Eight tugboats, including one that’s 160 tons, have relentlessly tried to pull the ship with little success. Peter Berdowski, the chairman of a Dutch firm hired by Egypt to clear navigation in the vital waterway, said the strategy was ineffective.
“It is, in a manner of speaking, a very heavy whale on the beach,” Berdowski told Dutch program Nieuwuur on Wednesday. “The ship, with the weight it now has, can’t really be pulled free. You can forget it.”
Berdowski said another strategy would be removing water and oil from the ship to reduce weight and, possibly, offload containers. He admitted, however, it could take weeks to complete the task.
Egypt said it halted all navigation in the canal on Thursday, having briefly allowed 13 vessels in Port Said to move southwards on Wednesday only after realizing that rescue efforts were taking longer than initially estimated.
The Suez Canal Authority said in a statement: “The 13 vessels were expected to continue their transit through the canal according to projections on the time of completion of the floatation works of the grounding vessel. However, an alternative scenario had to be adopted; which entailed those vessels dropping anchor in the Bitter Lakes waiting area, until navigation can be fully resumed after the floatation of the vessel.”
The ship’s Japanese owner, Shoei Kisen Kaisha Ltd, said it apologizes “for causing a great deal of concern to the vessels scheduled to sail … and all parties affected by this accident. We are determined to keep on working hard to resolve this situation as soon as possible.”
Tracking maps showed more than 100 ships standing idle south of the stranded ship, blocking a strategic waterway that provides the shortest sea link from Asia to Europe by connecting the Mediterranean to the Red Sea.

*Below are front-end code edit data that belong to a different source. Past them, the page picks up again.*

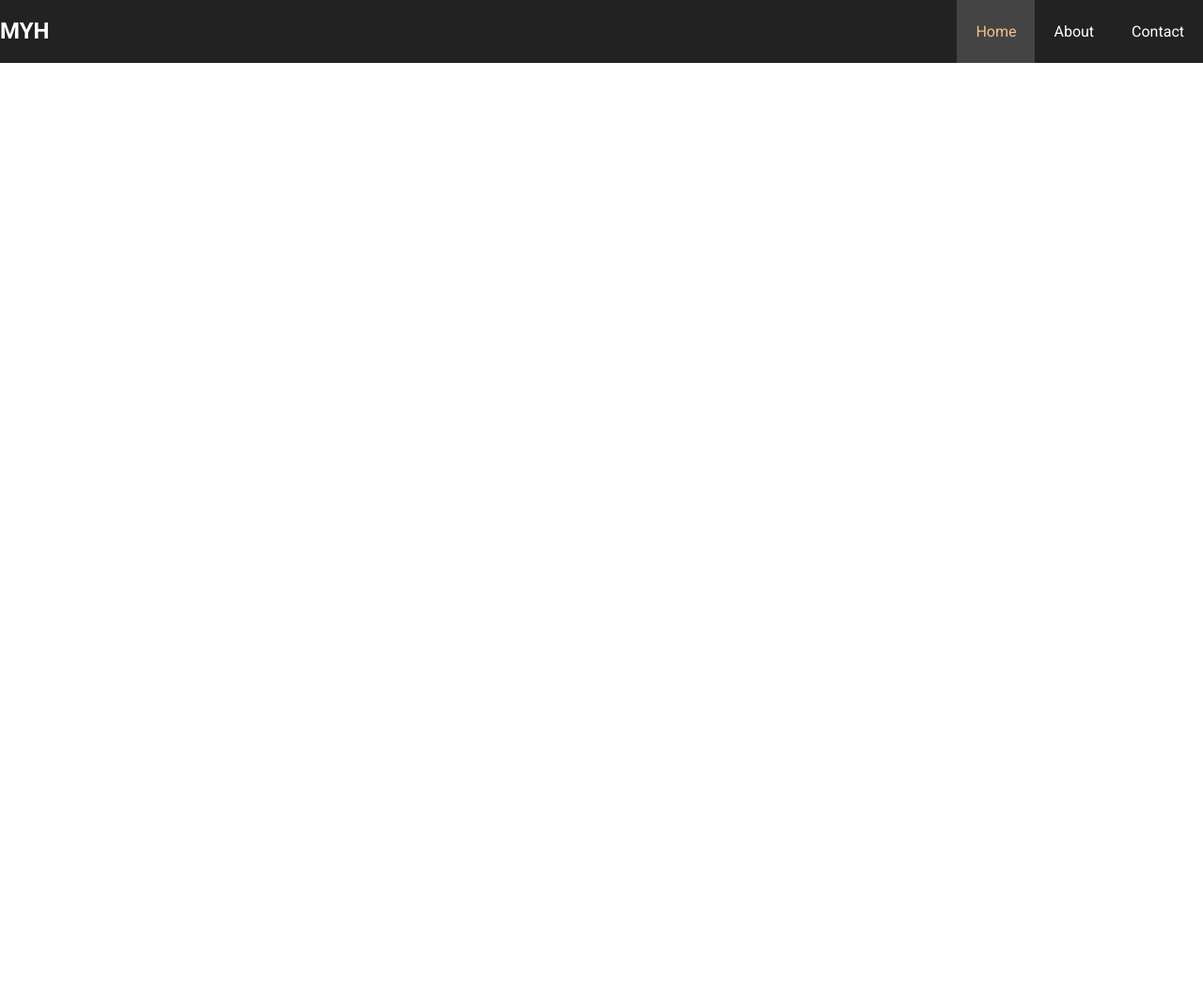
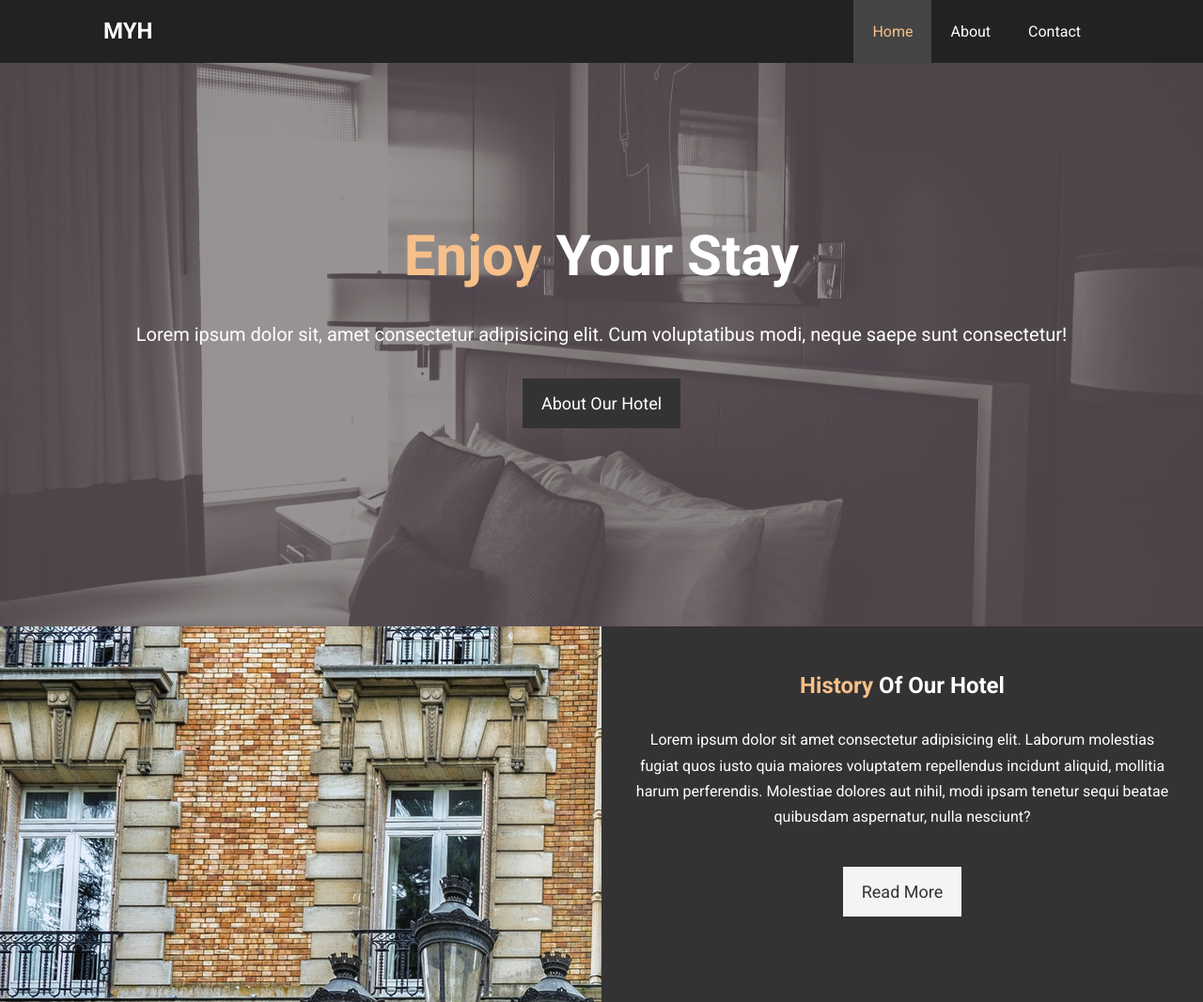
Before and after one commit to Rossnerandre/sitehotelresponsive, a plain HTML site: page index.html in a window 1280 px wide. Shown: the whole page at 94% size. Before the commit the page ends 800 px from the top, so only its background shows below. Drawn offline with Linux system fonts and the light colour scheme.

Commit message:
Add showcase, and home-info

```diff
--- a/assets/css/styles.css
+++ b/assets/css/styles.css
@@ -25,6 +25,59 @@ h1, h2, h3{
 p{
   margin: 10px 0;
 }
+
+/* Utility Classes */
+.container{
+  margin: auto;
+  max-width: 1100px;
+  overflow: auto;
+  padding: 0 20px;
+}
+
+.text-primary{
+  color: #f7c08a;
+}
+
+.lead{
+  font-size: 20px;
+}
+
+.btn{
+  display: inline-block;
+  font-size: 18px;
+  color: #fff;
+  background-color: #333;
+  padding: 13px 20px;
+  border: none;
+  cursor: pointer;
+}
+
+.btn:hover{
+  background-color: #f7c08a;
+  color: #333;
+}
+
+.btn-light{
+  background-color: #f4f4f4;
+  color: #333;
+}
+
+.bg-dark{
+  background-color: #333;
+  color: #fff;
+}
+
+.bg-light{
+  background-color: #f4f4f4;
+  color: #333;
+}
+
+.bg-primary{
+  background-color: #333;
+  color: #f7c08a;
+  }
+
+
 
 /* Navbar */
 #navbar {
@@ -62,3 +115,51 @@ p{
   background-color: #444;
   color: #f7c08a;
 }
+
+/* Showcase */
+
+#showcase{
+  background: url('../img/showcase.jpg') no-repeat center center/cover;
+  height: 600px;
+}
+
+#showcase .showcase-content{
+  color: #fff;
+  text-align: center;
+  padding-top: 170px;
+}
+
+#showcase .showcase-content h1{
+  font-size: 60px;
+  line-height: 1.2em;
+}
+
+#showcase .showcase-content p{
+  padding-bottom: 20px;
+  line-height: 1.7em;
+}
+
+/* Home info */
+#home-info{
+  height: 400px;
+}
+
+#home-info .info-img{
+  float: left;
+  width: 50%;
+  background: url('../img/photo-1.jpg');
+  min-height: 100%;
+}
+
+#home-info .info-content{
+  float:right;
+  width: 50%;
+  height: 100%;
+  text-align: center;
+  padding: 50px 30px;
+  overflow: hidden;
+}
+
+#home-info .info-content p{
+  padding-bottom: 30px;
+}
--- a/index.html
+++ b/index.html
@@ -14,14 +14,41 @@
 <body>
   <header>
     <nav id="navbar">
+      <div class="container">
         <h1 class="logo"><a href="index.html">MYH</a></h1>
         <ul>
           <li><a class="current" href="index.html">Home</a> </li>
           <li><a href="about.html">About</a> </li>
           <li><a href="contact.html">Contact</a> </li>
         </ul>
+
+      </div>
     </nav>
+
+    <div id="showcase">
+      <div class="container">
+        <div class="showcase-content">
+          <h1><span class="text-primary">Enjoy</span> Your Stay</h1>
+          <p class="lead">Lorem ipsum dolor sit, amet consectetur adipisicing
+            elit. Cum
+            voluptatibus modi, neque saepe sunt consectetur!</p>
+          <a class="btn" href="about.html">About Our Hotel</a>
+        </div>
+      </div>
+    </div>
   </header>
+  <section id="home-info" class="bg-dark">
+    <div class="info-img"></div>
+    <div class="info-content">
+      <h2><span class="text-primary">History</span> Of Our Hotel</h2>
+      <p>Lorem ipsum dolor sit amet consectetur adipisicing elit. Laborum
+        molestias fugiat quos iusto quia maiores voluptatem repellendus incidunt
+        aliquid, mollitia harum perferendis. Molestiae dolores aut nihil, modi
+        ipsam tenetur sequi beatae quibusdam aspernatur, nulla nesciunt?
+      </p>
+      <a href="./about.html" class="btn btn-light">Read More</a>
+    </div>
+  </section>
 </body>
 
 </html>
```
Also changed, not shown: assets/img/photo-1.jpg (added), assets/img/showcase.jpg (added). Lines whose indentation alone changed are shown as unchanged.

The Suez Canal was opened in 1869 and was extended in 2015.
Last year, 18,829 vessels passed through the canal in both directions.